Customer inquiries to CarMax’s contact centers tend to be lengthy. Used cars span different years, models, features and driving histories, and financing plans for what is a major purchase vary. The range of questions is all but unlimited, Mr. Lyski said, so purely automated communication is not an option.

But a computing assistant that could help sort all the automotive complexity, offering real-time suggestions and information, was appealing. Cresta first trained on the CarMax contact center data, and the experiment began with its live chat agents, who have text conversations with customers.

The experience has been encouraging, Mr. Lyski said. There has been about a 10 percent improvement in response time, conversion to sales and reduced session time. And the system keeps learning and getting better. The company has begun a pilot project with agents who field voice calls, lifting the total number of agents using the A.I. technology to 200.

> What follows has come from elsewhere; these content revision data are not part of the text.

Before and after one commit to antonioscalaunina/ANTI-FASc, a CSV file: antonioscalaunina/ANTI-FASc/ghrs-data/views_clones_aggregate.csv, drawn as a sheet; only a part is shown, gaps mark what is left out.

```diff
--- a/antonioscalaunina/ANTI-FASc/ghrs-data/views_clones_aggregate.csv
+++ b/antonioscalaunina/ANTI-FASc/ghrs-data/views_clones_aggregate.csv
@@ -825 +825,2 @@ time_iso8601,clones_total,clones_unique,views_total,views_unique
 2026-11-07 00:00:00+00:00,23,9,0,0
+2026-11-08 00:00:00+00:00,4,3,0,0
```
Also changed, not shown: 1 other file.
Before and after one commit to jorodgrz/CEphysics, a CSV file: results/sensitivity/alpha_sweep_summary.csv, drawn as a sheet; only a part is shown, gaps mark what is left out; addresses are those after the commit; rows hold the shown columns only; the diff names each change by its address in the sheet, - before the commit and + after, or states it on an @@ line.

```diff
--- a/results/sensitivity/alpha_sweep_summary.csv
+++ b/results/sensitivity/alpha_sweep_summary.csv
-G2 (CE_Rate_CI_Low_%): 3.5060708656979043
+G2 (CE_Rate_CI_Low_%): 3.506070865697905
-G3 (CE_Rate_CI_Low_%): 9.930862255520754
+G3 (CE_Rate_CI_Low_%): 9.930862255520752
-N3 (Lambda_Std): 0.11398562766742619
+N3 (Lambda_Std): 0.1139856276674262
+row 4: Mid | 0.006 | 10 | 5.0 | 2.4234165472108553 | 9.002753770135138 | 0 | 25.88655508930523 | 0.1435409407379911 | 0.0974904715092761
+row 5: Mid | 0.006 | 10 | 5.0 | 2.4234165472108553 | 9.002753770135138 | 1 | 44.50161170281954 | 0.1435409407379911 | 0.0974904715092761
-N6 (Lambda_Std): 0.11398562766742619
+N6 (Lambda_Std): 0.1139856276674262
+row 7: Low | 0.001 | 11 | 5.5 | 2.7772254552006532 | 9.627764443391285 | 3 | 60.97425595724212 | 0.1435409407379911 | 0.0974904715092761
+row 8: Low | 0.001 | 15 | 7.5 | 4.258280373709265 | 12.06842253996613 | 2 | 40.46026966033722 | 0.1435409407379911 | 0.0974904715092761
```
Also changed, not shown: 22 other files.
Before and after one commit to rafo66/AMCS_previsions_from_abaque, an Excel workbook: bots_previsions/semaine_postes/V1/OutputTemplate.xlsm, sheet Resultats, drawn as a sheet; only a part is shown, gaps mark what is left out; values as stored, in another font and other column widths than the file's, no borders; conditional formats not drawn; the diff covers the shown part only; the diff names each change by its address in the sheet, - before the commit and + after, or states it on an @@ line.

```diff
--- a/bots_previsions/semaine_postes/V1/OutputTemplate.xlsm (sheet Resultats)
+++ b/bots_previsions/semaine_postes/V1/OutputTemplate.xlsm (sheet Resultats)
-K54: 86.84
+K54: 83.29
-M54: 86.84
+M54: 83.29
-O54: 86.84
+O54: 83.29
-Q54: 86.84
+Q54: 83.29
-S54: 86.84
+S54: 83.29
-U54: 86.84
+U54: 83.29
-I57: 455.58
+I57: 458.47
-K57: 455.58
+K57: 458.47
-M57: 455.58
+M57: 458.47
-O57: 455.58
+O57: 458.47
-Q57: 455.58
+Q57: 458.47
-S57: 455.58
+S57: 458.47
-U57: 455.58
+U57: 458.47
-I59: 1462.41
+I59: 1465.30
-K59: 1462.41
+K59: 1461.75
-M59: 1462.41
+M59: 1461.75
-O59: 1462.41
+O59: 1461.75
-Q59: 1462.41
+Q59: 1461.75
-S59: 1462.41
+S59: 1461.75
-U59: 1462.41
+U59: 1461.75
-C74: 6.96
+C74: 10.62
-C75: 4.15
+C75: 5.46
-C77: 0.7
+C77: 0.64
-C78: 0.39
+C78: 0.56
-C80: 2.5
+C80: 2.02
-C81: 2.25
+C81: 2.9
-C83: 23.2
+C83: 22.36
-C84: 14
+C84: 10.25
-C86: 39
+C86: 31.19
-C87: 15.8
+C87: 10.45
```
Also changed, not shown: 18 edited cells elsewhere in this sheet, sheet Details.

One concern, Mr. Lyski said, was how employees would respond to having A.I. over their shoulders. Would it be good enough to be seen as a welcome helper instead of an irritating distraction? The reaction has been positive, he said.

Cresta began with contact centers as a large, early market because it is a labor-intensive field where A.I. can be applied relatively quickly and productively. But Mr. Enam sees its “real-time intelligence A.I.” potentially being useful in a wide range of knowledge work, acting as a clever assistant in everything from hiring to product development.

“This technology is more general purpose than we see now,” he said.

Mr. Brynjolfsson of Stanford is betting that’s true, and Mr. Gordon of Northwestern is doubtful.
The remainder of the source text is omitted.